In a conventional fluidized bed, the particle behaviour is highly unpredictable and therefore the data collected during a specific experimental scenario is often highly representative of that isolated result, rather than being reproducible. To quantify the degree of representation/reproducibility, different scenarios of sampling span and measurement frequency were tested for studying the bed hydrodynamics. The experiments were carried out at ambient conditions in a non-reacting fluidized bed. A twin plane electrical capacitance tomography system was used to measure the solid fraction distribution in a 150 mm diameter acrylic column and at a selected gas velocity of 0.9 m s-1. The images produced from capacitance measurements are relatively low-resolution images. Thus an iterative method based on a LPB algorithm has been used and the recommended number of iterative required for enhanced images is presented. In measuring the hydrodynamic parameters, it is demonstrated that increasing the recording span considerably increases the measurement accuracy. It is also observed that the visualization of the axi-symmetrical nature of the bed hydrodynamics is not easy to achieve with a short recording span of 20 s, due to the high bed non-uniformity. For solid fraction measurements, the minimum recommended experimental sample is 4000 data points. When measuring dynamic parameters such as frequencies or standard deviation of solid fraction fluctuations, high data capture rates are of vital importance to properly characterize the hydrodynamic fluctuations. Local measurements were found to only represent the specific measuring location. In order to have a global estimate of a dynamic parameter such as the bubble frequency the analyses should be based on the average bed signal. When measuring the bubble rise velocity from the average bed signal it has been found that, within the operating conditions considered in this study, a combination of 60 Hz and 80 s (4800 points) or 100 Hz and 60 s (6000 points) produces an acceptable level of accuracy. Low data capture rates <40 Hz may dramatically underestimate or completely fail to provide an estimate of bubble rise velocity.

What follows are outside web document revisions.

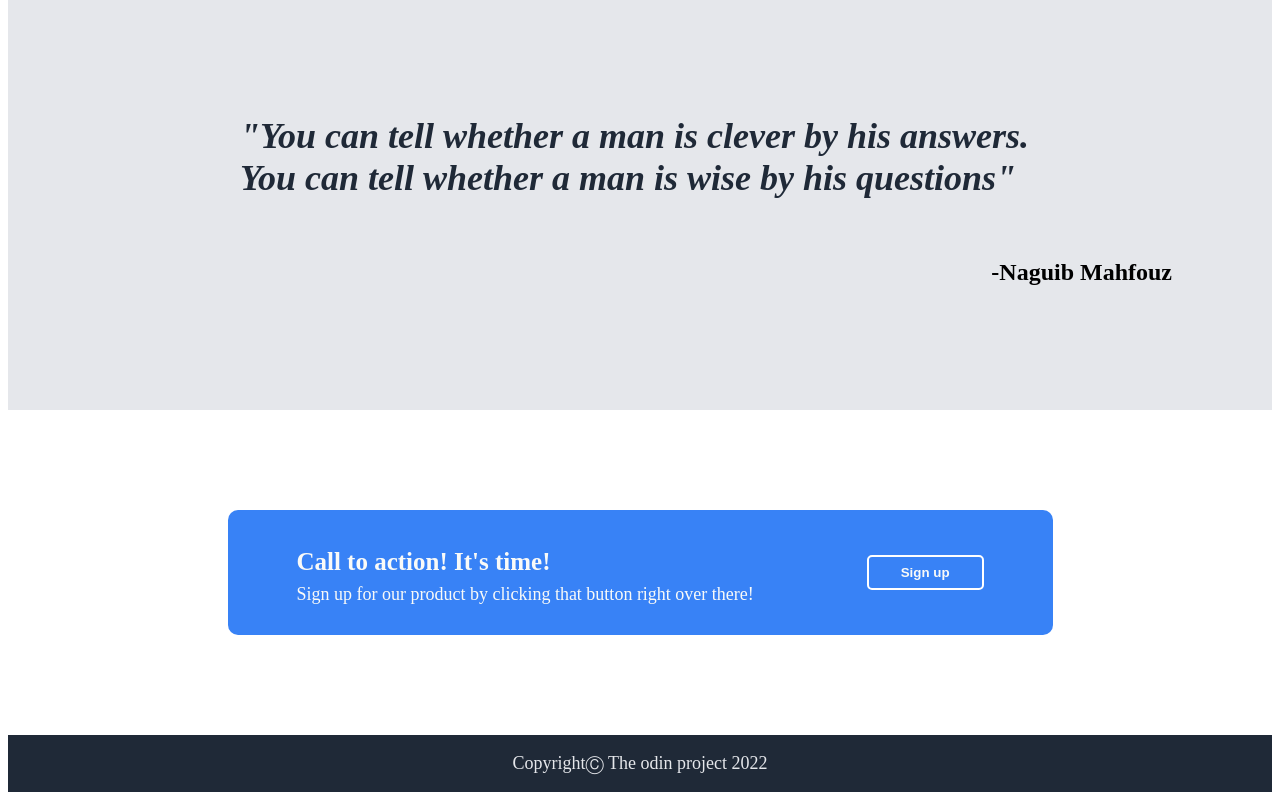
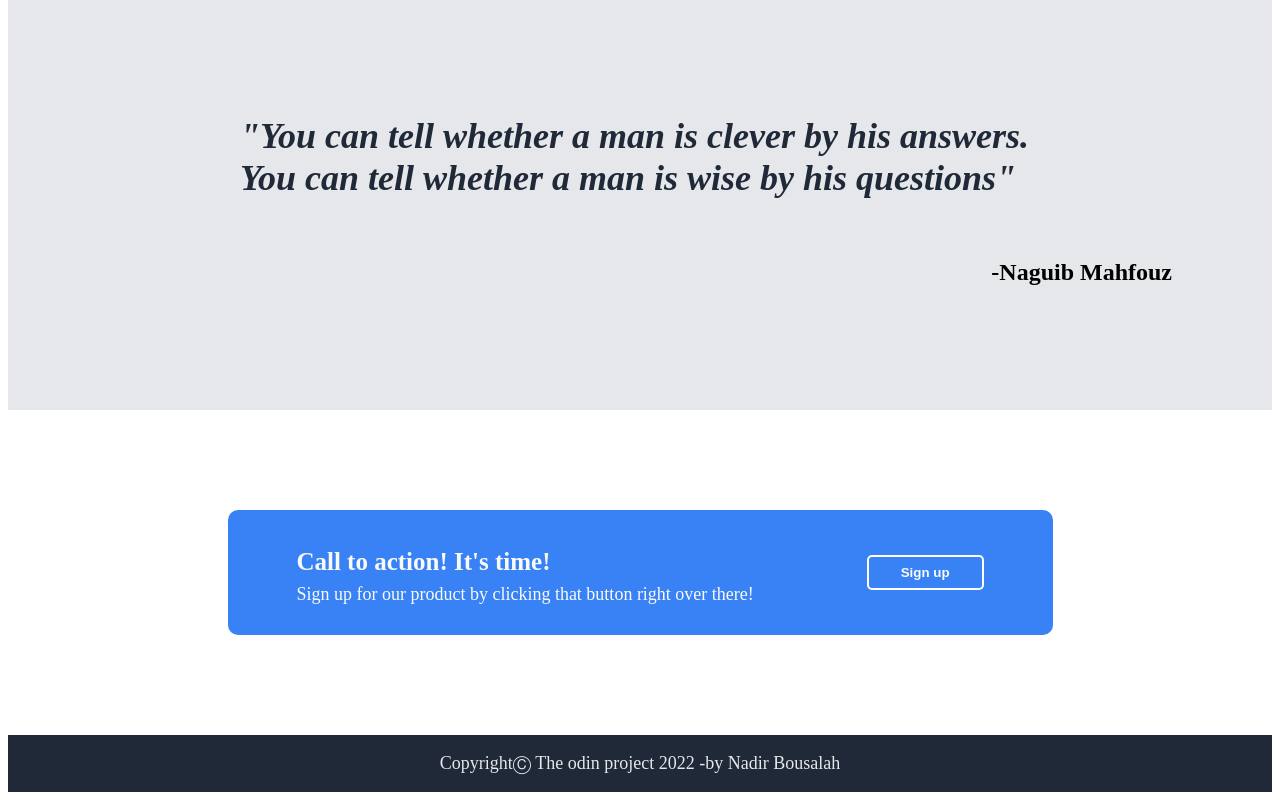
Before and after one commit to Medido1/Landing_page, a plain HTML site: page index.html in a window 1280 px wide. Shown: the part 845-1645 px from the top of the page. Drawn offline with Linux system fonts and the light colour scheme.

Commit message:
add developer name in the footer

```diff
--- a/index.html
+++ b/index.html
@@ -69,7 +69,7 @@
             </section>
         </main>
         <footer>
-            <p>CopyrightⒸ The odin project 2022</p>
+            <p>CopyrightⒸ The odin project 2022 -by Nadir Bousalah</p>
         </footer>
     </body>
 </html>
```
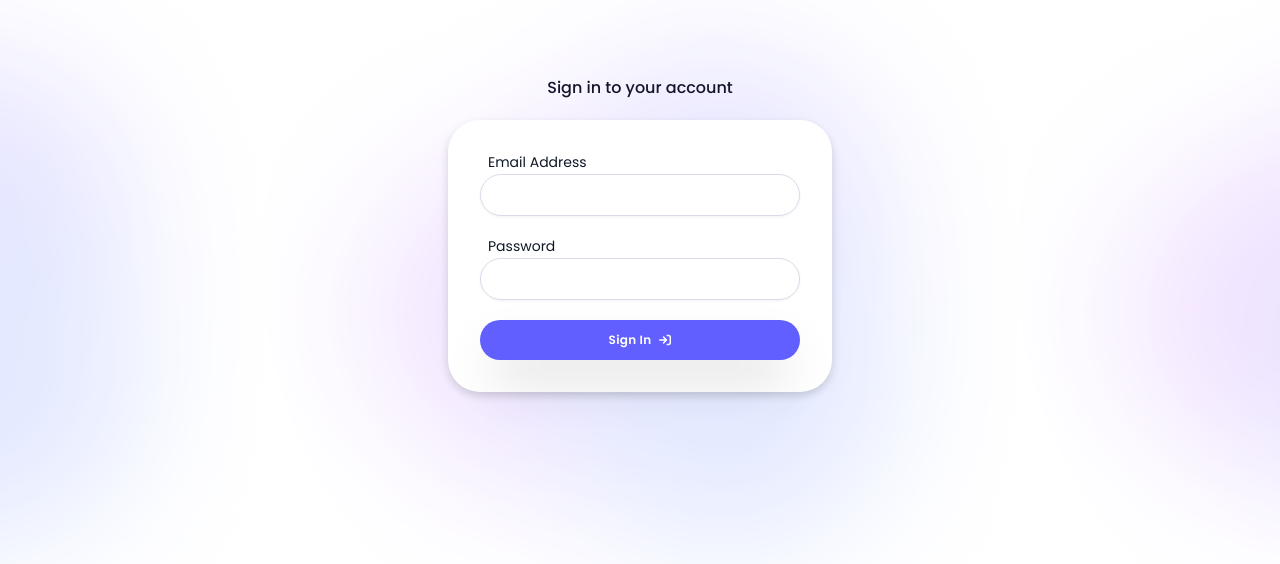
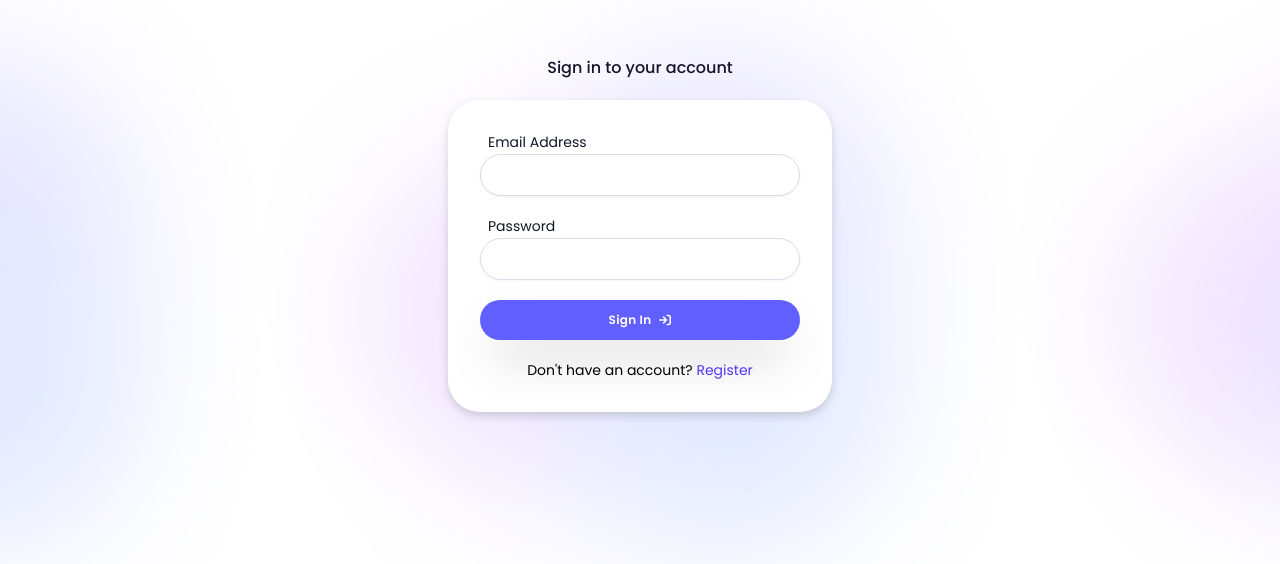
Before and after one commit to saeedhalabi/Whisperly, a React (Vite) app in the folder client/: page /sign-in in a window 1280 px wide. Shown: the part 176-740 px from the top of the page. Built offline with nearby package versions, Linux system fonts and the light colour scheme; no server answers.

Commit message:
feat: add navigation link to switch between Sign Up and Sign In pages.

```diff
--- /dev/null
+++ b/client/src/features/auth/SignIn.tsx
@@ -0,0 +1,20 @@
+import { useNavigate } from "react-router";
+
+const SignIn = () => {
+  const navigate = useNavigate();
+
+  return (
+    <div className="text-center mt-4 text-sm">
+      Don't have an account?{" "}
+      <button
+        type="button"
+        onClick={() => navigate("/")}
+        className="text-indigo-600 hover:underline cursor-pointer"
+      >
+        Register
+      </button>
+    </div>
+  );
+};
+
+export default SignIn;
--- /dev/null
+++ b/client/src/features/auth/SignUp.tsx
@@ -0,0 +1,20 @@
+import { useNavigate } from "react-router";
+
+const SignUp = () => {
+  const navigate = useNavigate();
+
+  return (
+    <div className="text-center mt-4 text-sm">
+      Already have an account?{" "}
+      <button
+        type="button"
+        onClick={() => navigate("/sign-in")}
+        className="text-indigo-600 hover:underline cursor-pointer"
+      >
+        Sign in
+      </button>
+    </div>
+  );
+};
+
+export default SignUp;
--- a/client/src/pages/SignInPage.tsx
+++ b/client/src/pages/SignInPage.tsx
@@ -5,6 +5,7 @@ import Title from "../components/Title";
 import { useNavigate } from "react-router";
 import { signIn } from "../services/api";
 import { SignInFormData } from "../types/auth.types";
+import SignIn from "../features/auth/SignIn";
 
 const SignInPage: React.FC = () => {
   const navigate = useNavigate();
@@ -76,6 +77,7 @@ const SignInPage: React.FC = () => {
           <div className="text-red-700 text-sm text-center">{error}</div>
         )}
         <Button text={loading ? "Signing In..." : "Sign In"} />
+        <SignIn />
       </form>
     </main>
   );
--- a/client/src/pages/SignUpPage.tsx
+++ b/client/src/pages/SignUpPage.tsx
@@ -5,6 +5,7 @@ import Button from "../components/Button";
 import Title from "../components/Title";
 import { signUp } from "../services/api";
 import { SignUpFormData } from "../types/auth.types";
+import SignUp from "../features/auth/SignUp";
 
 const SignUpPage: React.FC = () => {
   const navigate = useNavigate();
@@ -123,6 +124,7 @@ const SignUpPage: React.FC = () => {
         )}
 
         <Button text={loading ? "Signing Up..." : "Sign Up"} />
+        <SignUp />
       </div>
     </form>
   );
```
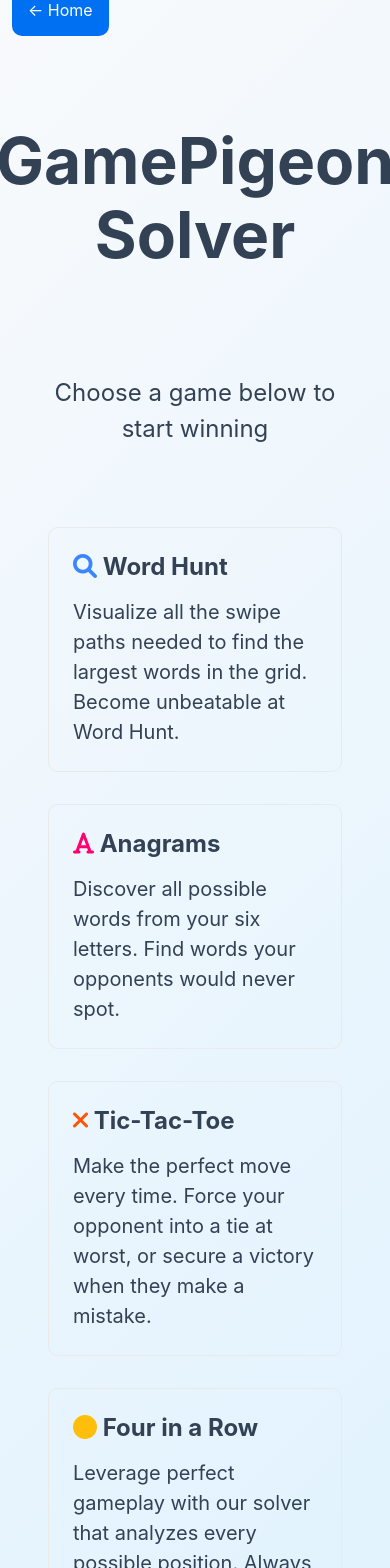
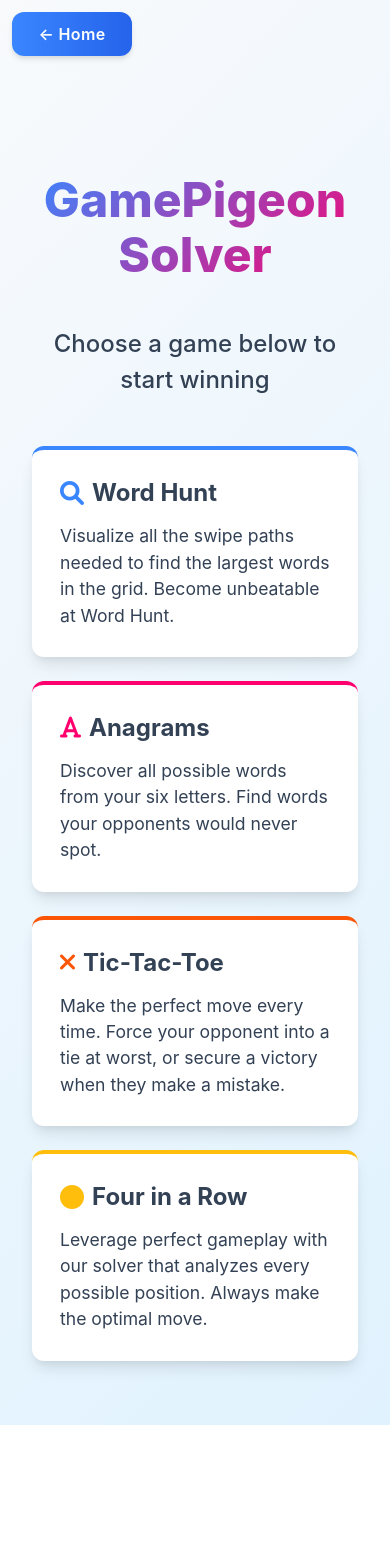
Before and after one commit to sb2bg/gamepigeon-solver, a Next.js app: page / in a window 390 px wide. Shown: the top 1568 px of the page. After the commit the page ends 1425 px from the top, so only its background shows below. Built offline with nearby package versions, Linux system fonts and the light colour scheme.

Commit message:
Enhance Index styles with improved layout, responsive design, and updated color variables

```diff
--- a/styles/Index.module.css
+++ b/styles/Index.module.css
@@ -1,5 +1,8 @@
 .container {
   padding: 0 2rem;
+  max-width: 1200px;
+  margin: 0 auto;
+  width: 100%;
 }
 
 .main {
@@ -8,12 +11,12 @@
   flex: 1;
   display: flex;
   flex-direction: column;
-  justify-content: center;
+  justify-content: flex-start;
   align-items: center;
 }
 
 .title a {
-  color: #0070f3;
+  color: var(--primary);
   text-decoration: none;
 }
 
@@ -24,9 +27,15 @@
 }
 
 .title {
-  margin: 40px;
+  margin: 40px 0 20px;
   line-height: 1.15;
   font-size: 4rem;
+  background: linear-gradient(135deg, var(--primary) 0%, var(--secondary) 100%);
+  -webkit-background-clip: text;
+  background-clip: text;
+  -webkit-text-fill-color: transparent;
+  text-align: center;
+  font-weight: 800;
 }
 
 .title,
@@ -35,64 +44,96 @@
 }
 
 .description {
-  margin: 4rem 0;
+  margin: 1.5rem 0 3rem;
   line-height: 1.5;
   font-size: 1.5rem;
+  color: var(--dark-text);
+  font-weight: 500;
 }
 
 .grid {
-  display: flex;
-  align-items: center;
-  justify-content: center;
-  flex-wrap: wrap;
-  max-width: 800px;
+  display: grid;
+  grid-template-columns: repeat(auto-fill, minmax(300px, 1fr));
+  gap: 1.5rem;
+  max-width: 1000px;
+  width: 100%;
 }
 
 .card {
-  margin: 1rem;
-  padding: 1.5rem;
+  padding: 1.75rem;
   text-align: left;
-  color: inherit;
+  color: var(--dark-text);
   text-decoration: none;
-  border: 1px solid #eaeaea;
-  border-radius: 10px;
-  transition: color 0.15s ease, border-color 0.15s ease;
-  max-width: 300px;
+  background-color: var(--card-bg);
+  border-radius: var(--border-radius);
+  box-shadow: var(--shadow);
+  transition: var(--transition);
+  height: 100%;
+  display: flex;
+  flex-direction: column;
+  border-top: 4px solid transparent;
 }
 
 .card:hover,
 .card:focus,
 .card:active {
-  color: #0070f3;
-  border-color: #0070f3;
+  transform: translateY(-5px);
+  box-shadow: 0 20px 25px -5px rgba(0, 0, 0, 0.1), 0 10px 10px -5px rgba(0, 0, 0, 0.04);
+}
+
+.card:nth-child(1) {
+  border-top-color: var(--primary);
+}
+
+.card:nth-child(2) {
+  border-top-color: var(--secondary);
+}
+
+.card:nth-child(3) {
+  border-top-color: var(--accent1);
+}
+
+.card:nth-child(4) {
+  border-top-color: var(--accent2);
 }
 
 .card h2 {
   margin: 0 0 1rem 0;
   font-size: 1.5rem;
+  color: var(--dark-text);
+  display: flex;
+  align-items: center;
+  gap: 0.5rem;
 }
 
 .card p {
   margin: 0;
-  font-size: 1.25rem;
+  font-size: 1.1rem;
   line-height: 1.5;
+  flex-grow: 1;
 }
 
-@media (max-width: 600px) {
+@media (max-width: 768px) {
   .grid {
     width: 100%;
-    flex-direction: column;
+    grid-template-columns: 1fr;
+  }
+
+  .title {
+    font-size: 3rem;
   }
 }
 
 .subtitle {
-  margin: 2rem;
-  font-size: var(--font-lg);
-  padding: 1rem;
-  border: 2px solid #aaa;
-  border-radius: 10px;
-  min-width: 20%;
+  margin: 2rem 0;
+  font-size: 1.5rem;
+  padding: 0.75rem 1.5rem;
+  background-color: var(--card-bg);
+  border-radius: var(--border-radius);
+  box-shadow: var(--shadow);
   text-align: center;
+  font-weight: 600;
+  color: var(--primary-dark);
 }
 
 .info {
@@ -102,61 +143,43 @@
 
 .input {
   padding: 1rem;
-  border: 1px solid #aaa;
-  border-radius: 10px;
+  border: 1px solid #e2e8f0;
+  border-radius: var(--border-radius);
   max-width: 300px;
+  background-color: var(--card-bg);
 }
 
-.submit {
+.submit, .actionButton {
   margin: 0.75rem;
-  padding: 1rem;
-  background-color: #0070f3;
+  padding: 0.75rem 1.5rem;
+  background: linear-gradient(to right, var(--primary), var(--primary-dark));
   color: white;
-  border-radius: 10px;
-  max-width: 300px;
-  transition: 200ms;
+  border-radius: var(--border-radius);
+  font-weight: 600;
+  letter-spacing: 0.025em;
+  transition: var(--transition);
   border: none;
+  box-shadow: 0 4px 6px -1px rgba(0, 0, 0, 0.1), 0 2px 4px -1px rgba(0, 0, 0, 0.06);
+  min-width: 120px;
+  text-align: center;
+  display: inline-flex;
+  align-items: center;
+  justify-content: center;
 }
 
 .submit:hover,
 .submit:focus,
-.submit:active {
-  background-color: #0060e9;
-  color: #fff;
-  transform: scale(1.1) translateY(-2px);
+.submit:active,
+.actionButton:hover,
+.actionButton:focus,
+.actionButton:active {
+  transform: translateY(-2px);
+  box-shadow: 0 10px 15px -3px rgba(0, 0, 0, 0.1), 0 4px 6px -2px rgba(0, 0, 0, 0.05);
+  background: linear-gradient(to right, var(--primary-dark), var(--primary-dark));
+  text-decoration: none;
 }
 
-.home {
-  margin: 0.75rem;
-  padding: 1rem;
-  border-radius: 10px;
-  background-color: #0070f3;
-  color: white;
-  transition: 150ms;
+/* For backward compatibility */
+.reset, .home {
+  composes: actionButton;
 }
-
-.home:hover,
-.home:focus,
-.home:active {
-  background-color: #0060e9;
-  color: #fff;
-}
-
-.reset {
-  /* Only padding on top*/
-  margin: 2rem 0 0 0;
-  padding: 1rem;
-  min-width: 20%;
-  border-radius: 10px;
-  background-color: #0070f3;
-  color: white;
-  transition: 150ms;
-  border: none;
-}
-
-.reset:hover,
-.reset:focus,
-.reset:active {
-  background-color: #0060e9;
-  color: #fff;
-}
```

- Data acquisition rate
- Electrical capacitance tomography
- Experimental span
- Fluidized bed